§ **REQUIRED ACTION**:
Print all of the entries exactly, minus the pictures.

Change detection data
────────

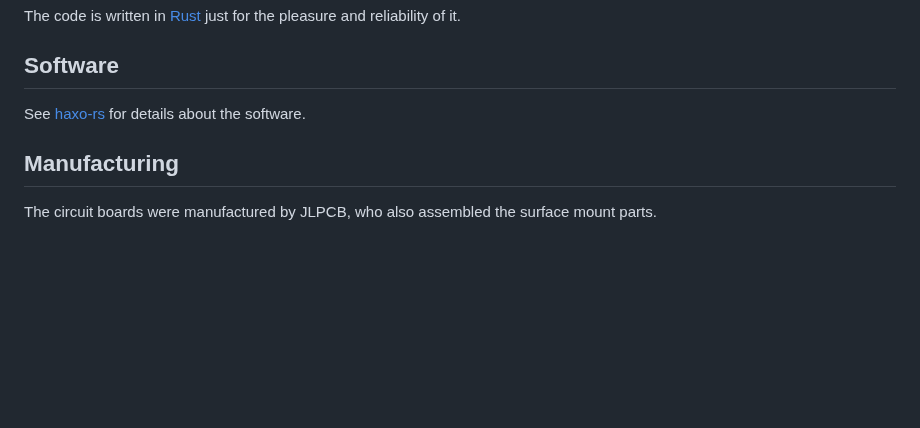
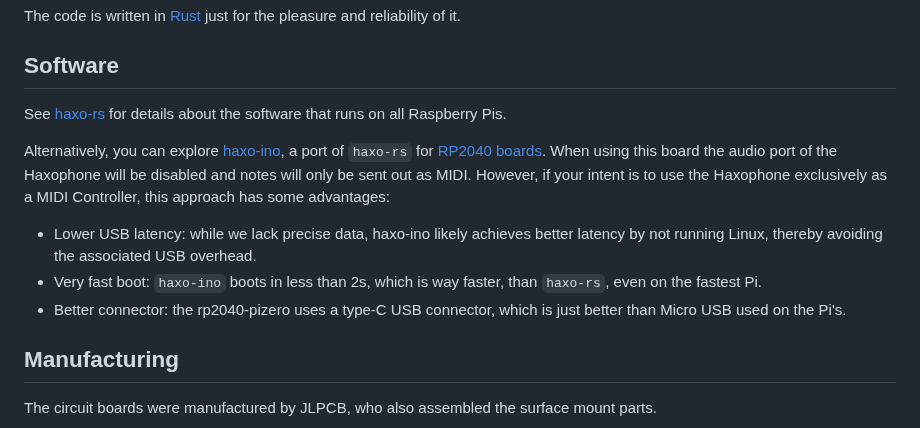
Before and after one commit to cardonabits/haxo-hw, a Markdown page: README.md, the part around the change. Drawn GitHub-style; blank space fills up the shorter version.

Commit message:
Mention haxo-ino in  README.md

```diff
--- a/README.md
+++ b/README.md
@@ -157,7 +157,12 @@ and reliability of it.
 
 ## Software
 
-See [haxo-rs](https://github.com/jcard0na/haxo-rs) for details about the software.
+See [haxo-rs](https://github.com/jcard0na/haxo-rs) for details about the software that runs on all Raspberry Pis.
+
+Alternatively, you can explore [haxo-ino](https://github.com/langeroo/haxo-ino), a port of `haxo-rs` for [RP2040 boards](https://www.waveshare.com/rp2040-pizero.htm).  When using this board the audio port of the Haxophone will be disabled and notes will only be sent out as MIDI.  However, if your intent is to use the Haxophone exclusively as a MIDI Controller, this approach has some advantages:
+  * Lower USB latency: while we lack precise data, haxo-ino likely achieves better latency by not running Linux, thereby avoiding the associated USB overhead.
+  * Very fast boot: `haxo-ino` boots in less than 2s, which is way faster, than `haxo-rs`, even on the fastest Pi.
+  * Better connector:  the rp2040-pizero uses a type-C USB connector, which is just better than Micro USB used on the Pi's.
 
 ## Manufacturing
 
```
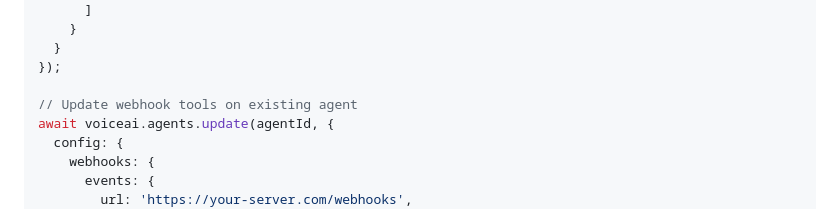
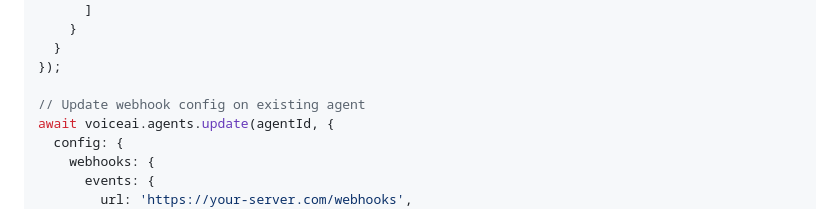
Before and after one commit to voice-ai/web-sdk, a Markdown page: README.md, the part around the change. Drawn GitHub-style.

Commit message:
alt example

```diff
--- a/README.md
+++ b/README.md
@@ -308,7 +308,7 @@ const agent = await voiceai.agents.create({
   }
 });
 
-// Update webhook tools on existing agent
+// Update webhook config on existing agent
 await voiceai.agents.update(agentId, {
   config: {
     webhooks: {
```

────────

§ **EXERCISE RESULT**:
Before and after one commit to cardonabits/haxo-hw, a Markdown page: README.md, the part around the change. Drawn GitHub-style; blank space fills up the shorter version.

Commit message:
Mention haxo-ino in  README.md

```diff
--- a/README.md
+++ b/README.md
@@ -157,7 +157,12 @@ and reliability of it.
 
 ## Software
 
-See [haxo-rs](https://github.com/jcard0na/haxo-rs) for details about the software.
+See [haxo-rs](https://github.com/jcard0na/haxo-rs) for details about the software that runs on all Raspberry Pis.
+
+Alternatively, you can explore [haxo-ino](https://github.com/langeroo/haxo-ino), a port of `haxo-rs` for [RP2040 boards](https://www.waveshare.com/rp2040-pizero.htm).  When using this board the audio port of the Haxophone will be disabled and notes will only be sent out as MIDI.  However, if your intent is to use the Haxophone exclusively as a MIDI Controller, this approach has some advantages:
+  * Lower USB latency: while we lack precise data, haxo-ino likely achieves better latency by not running Linux, thereby avoiding the associated USB overhead.
+  * Very fast boot: `haxo-ino` boots in less than 2s, which is way faster, than `haxo-rs`, even on the fastest Pi.
+  * Better connector:  the rp2040-pizero uses a type-C USB connector, which is just better than Micro USB used on the Pi's.
 
 ## Manufacturing
 
```
Before and after one commit to voice-ai/web-sdk, a Markdown page: README.md, the part around the change. Drawn GitHub-style.

Commit message:
alt example

```diff
--- a/README.md
+++ b/README.md
@@ -308,7 +308,7 @@ const agent = await voiceai.agents.create({
   }
 });
 
-// Update webhook tools on existing agent
+// Update webhook config on existing agent
 await voiceai.agents.update(agentId, {
   config: {
     webhooks: {
```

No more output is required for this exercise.